→ YOUR TASK: Every line below that holds the string "순서대로" must be copied.

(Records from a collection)
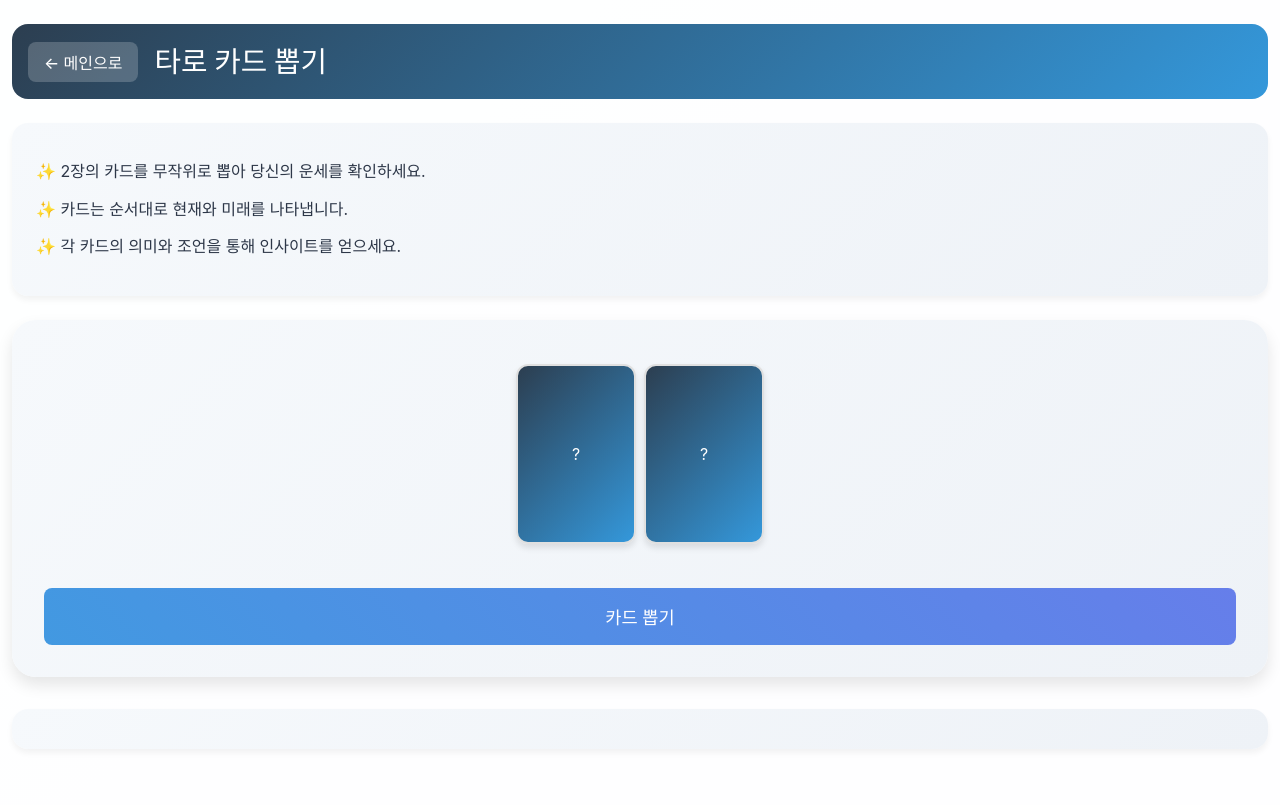
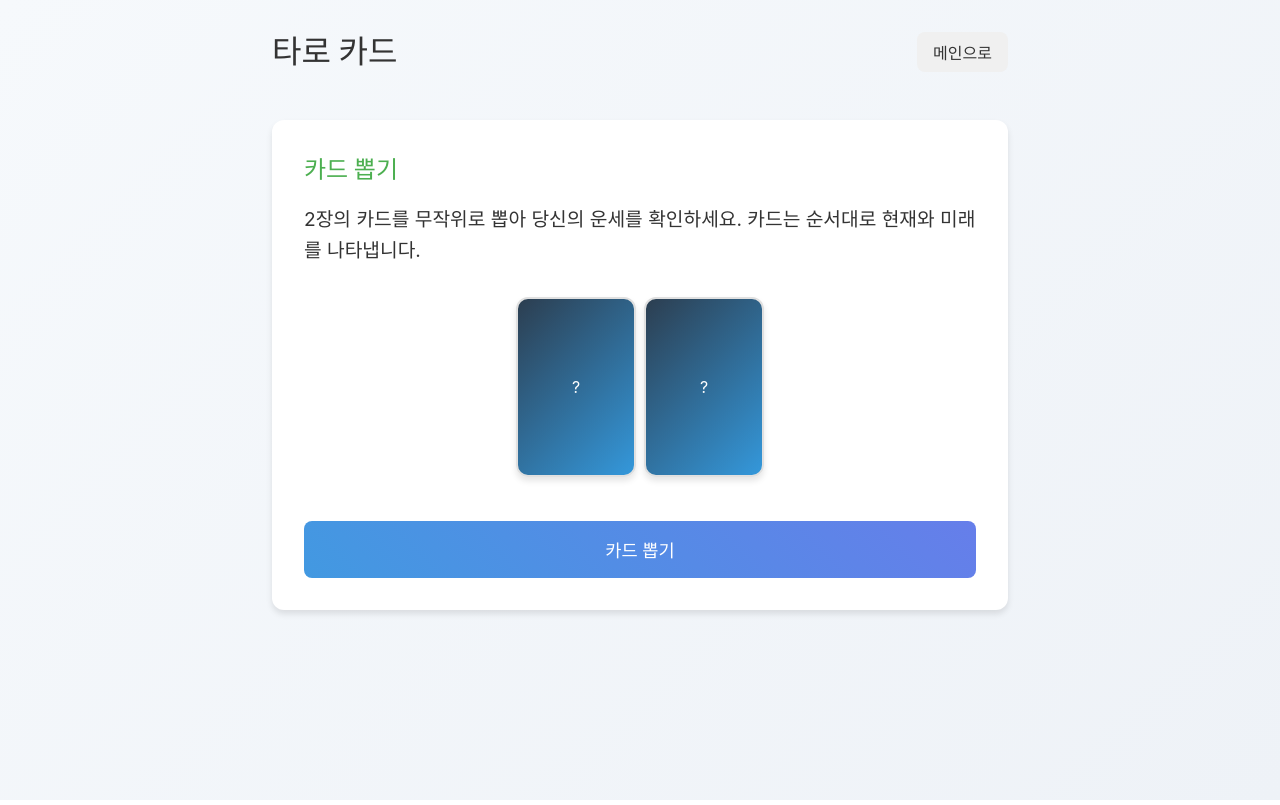
Before and after one commit to qlsl1198/fortune, a React (Vite) app: page /tarot in a window 1280 px wide. Built offline with nearby package versions, Linux system fonts and the light colour scheme.

Commit message:
feat: 타로 카드 UI 개선 및 스타일 통일

```diff
--- a/src/TarotPage.jsx
+++ b/src/TarotPage.jsx
@@ -96,11 +96,9 @@ export default function TarotPage() {
     setSelectedCards([])
     setShowResults(false)
 
-    // 카드를 섞고 2장을 뽑습니다
     const shuffledCards = shuffleCards()
     const drawnCards = shuffledCards.slice(0, 2)
 
-    // 카드를 하나씩 순차적으로 보여주는 효과
     let currentIndex = 0
 
     const drawInterval = setInterval(() => {
@@ -129,36 +127,72 @@ export default function TarotPage() {
     setTimeout(() => setShowCopied(false), 2000);
   }
 
-  const renderCardBack = (index) => {
-    const card = selectedCards[index]
   return (
-      <>
+    <div className="test-container">
+      <div className="test-header">
+        <h1 className="test-title">타로 카드</h1>
+        <button
+          className="home-button"
+          onClick={() => navigate('/')}
+        >
+          메인으로
+        </button>
+      </div>
+
+      {!showResults ? (
+        <div className="question-container">
+          <h2 className="question-number">
+            카드 뽑기
+          </h2>
+          <p className="question-text">
+            2장의 카드를 무작위로 뽑아 당신의 운세를 확인하세요.
+            카드는 순서대로 현재와 미래를 나타냅니다.
+          </p>
+
+          <div className="card-selection">
+            {[0, 1].map((index) => (
+              <div
+                key={`card-${index}`}
+                className={`tarot-card ${index < selectedCards.length ? 'selected' : ''}`}
+              >
                 <div className="card-back">
-          {card ? card.name : '?'}
+                  <div className="card-content">
+                    <span>?</span>
                   </div>
-        {card && (
+                </div>
+                {selectedCards[index] && (
                   <div className="card-front">
                     <div className="card-content">
-              <div className="card-name">{card.name}</div>
-              <div className="card-meaning">{card.meaning}</div>
+                      <div className="card-name">{selectedCards[index].name}</div>
+                      <div className="card-meaning">{selectedCards[index].meaning}</div>
                     </div>
                   </div>
                 )}
-      </>
-    )
-  }
+              </div>
+            ))}
+          </div>
 
-  const renderCardResult = (card, index) => {
-    if (!card) return null
+          <button
+            onClick={handleDraw}
+            disabled={isDrawing}
+            className={`draw-button ${isDrawing ? 'disabled' : ''}`}
+          >
+            {isDrawing ? '카드를 뽑는 중...' : '카드 뽑기'}
+          </button>
+        </div>
+      ) : (
+        <div className="question-container">
+          <h2 className="question-number">
+            타로 결과
+          </h2>
 
-    const timeLabels = ['현재', '미래']
-
-    return (
-      <div key={`result-${index}`} className="card-result">
-        <h4>{timeLabels[index]}: {card.name}</h4>
+          <div className="card-result">
+            {selectedCards.map((card, index) => (
+              <div key={`result-${index}`} className="result-section">
+                <h4>{index === 0 ? '현재' : '미래'}: {card.name}</h4>
                 <p className="meaning">{card.meaning}</p>
 
-        <div className="result-section">
+                <div className="result-details">
                   <h5>조언</h5>
                   <ul>
                     {card.advice.map((item, i) => (
@@ -167,7 +201,7 @@ export default function TarotPage() {
                   </ul>
                 </div>
 
-        <div className="result-section">
+                <div className="result-details">
                   <h5>시기</h5>
                   <ul>
                     {card.timing.map((item, i) => (
@@ -176,7 +210,7 @@ export default function TarotPage() {
                   </ul>
                 </div>
 
-        <div className="result-section">
+                <div className="result-details">
                   <h5>영역별 의미</h5>
                   <ul>
                     {card.areas.map((item, i) => (
@@ -185,134 +219,19 @@ export default function TarotPage() {
                   </ul>
                 </div>
               </div>
-    )
-  }
-
-  return (
-    <div className="main-container">
-      <div className="tarot-header">
-        <button onClick={() => navigate('/')} className="back-button">
-          ← 메인으로
-        </button>
-        <h2>타로 카드 뽑기</h2>
-      </div>
-
-      <div className="tarot-intro">
-        <p>✨ 2장의 카드를 무작위로 뽑아 당신의 운세를 확인하세요.</p>
-        <p>✨ 카드는 순서대로 현재와 미래를 나타냅니다.</p>
-        <p>✨ 각 카드의 의미와 조언을 통해 인사이트를 얻으세요.</p>
-      </div>
-
-      <div className="tarot-container">
-        {!showResults ? (
-          <div className="draw-section">
-            <div className="card-selection">
-              {[0, 1].map((index) => (
-                <div
-                  key={`card-${index}`}
-                  className={`tarot-card ${index < selectedCards.length ? 'selected' : ''}`}
-                >
-                  {renderCardBack(index)}
-                </div>
-              ))}
-            </div>
-            <button
-              onClick={handleDraw}
-              disabled={isDrawing}
-              className="draw-button"
-            >
-              {isDrawing ? '카드를 뽑는 중...' : '카드 뽑기'}
-            </button>
-          </div>
-        ) : (
-          <div className="instagram-result-container">
-            <div className="instagram-card">
-              <div className="instagram-header">
-                <div className="profile-section">
-                  <div className="profile-pic">🎴</div>
-                  <div className="profile-info">
-                    <div className="username">타로 카드</div>
-                    <div className="location">현재와 미래의 통찰</div>
-                  </div>
-                </div>
-                <button className="share-button" onClick={handleShare}>
-                  {showCopied ? '복사됨!' : '공유하기'}
-                </button>
-              </div>
-
-              <div className="instagram-content">
-                <div className="card-selection">
-                  {selectedCards.map((card, index) => (
-                    <div key={`card-${index}`} className="tarot-card selected">
-                      <div className="card-front">
-                        <div className="card-content">
-                          <div className="card-name">{card.name}</div>
-                          <div className="card-meaning">{card.meaning}</div>
-                        </div>
-                      </div>
-                    </div>
             ))}
           </div>
 
-                <div className="instagram-grid">
-                  {selectedCards.map((card, index) => (
-                    <div key={`result-${index}`} className="grid-item">
-                      <h4>{index === 0 ? '현재' : '미래'}: {card.name}</h4>
-
-                      <div className="result-section">
-                        <h5>조언</h5>
-                        <ul className="instagram-list">
-                          {card.advice.map((item, i) => (
-                            <li key={`advice-${i}`}>✨ {item}</li>
-                          ))}
-                        </ul>
+          <div className="result-actions">
+            <button className="share-button" onClick={handleShare}>
+              {showCopied ? '복사됨!' : '결과 공유하기'}
+            </button>
+            <button className="retry-button" onClick={handleReset}>
+              다시하기
+            </button>
           </div>
-
-                      <div className="result-section">
-                        <h5>시기</h5>
-                        <ul className="instagram-list">
-                          {card.timing.map((item, i) => (
-                            <li key={`timing-${i}`}>⏳ {item}</li>
-                          ))}
-                        </ul>
-                      </div>
-
-                      <div className="result-section">
-                        <h5>영역별 의미</h5>
-                        <ul className="instagram-list">
-                          {card.areas.map((item, i) => (
-                            <li key={`area-${i}`}>🎯 {item}</li>
-                          ))}
-                        </ul>
-                      </div>
-                    </div>
-                  ))}
-                </div>
-
-                <div className="instagram-footer">
-                  <div className="hashtags">
-                    #타로 #타로카드 #운세 #점 #현재와미래
-                  </div>
-                </div>
-              </div>
-            </div>
-
-            <button onClick={handleReset} className="retry-button">
-              다시 뽑기
-            </button>
         </div>
       )}
     </div>
-
-      <div className="ad-banner">
-        <ins
-          className="kakao_ad_area"
-          style={{ display: 'block', width: '100%', textAlign: 'center' }}
-          data-ad-unit="DAN-H8ERcNgrJCMrs1Ub"
-          data-ad-width="320"
-          data-ad-height="100"
-        />
-      </div>
-    </div>
   )
 }
```
Lines whose indentation alone changed are shown as unchanged.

→ RESULT FOR THIS EXERCISE:
+            카드는 순서대로 현재와 미래를 나타냅니다.
-        <p>✨ 카드는 순서대로 현재와 미래를 나타냅니다.</p>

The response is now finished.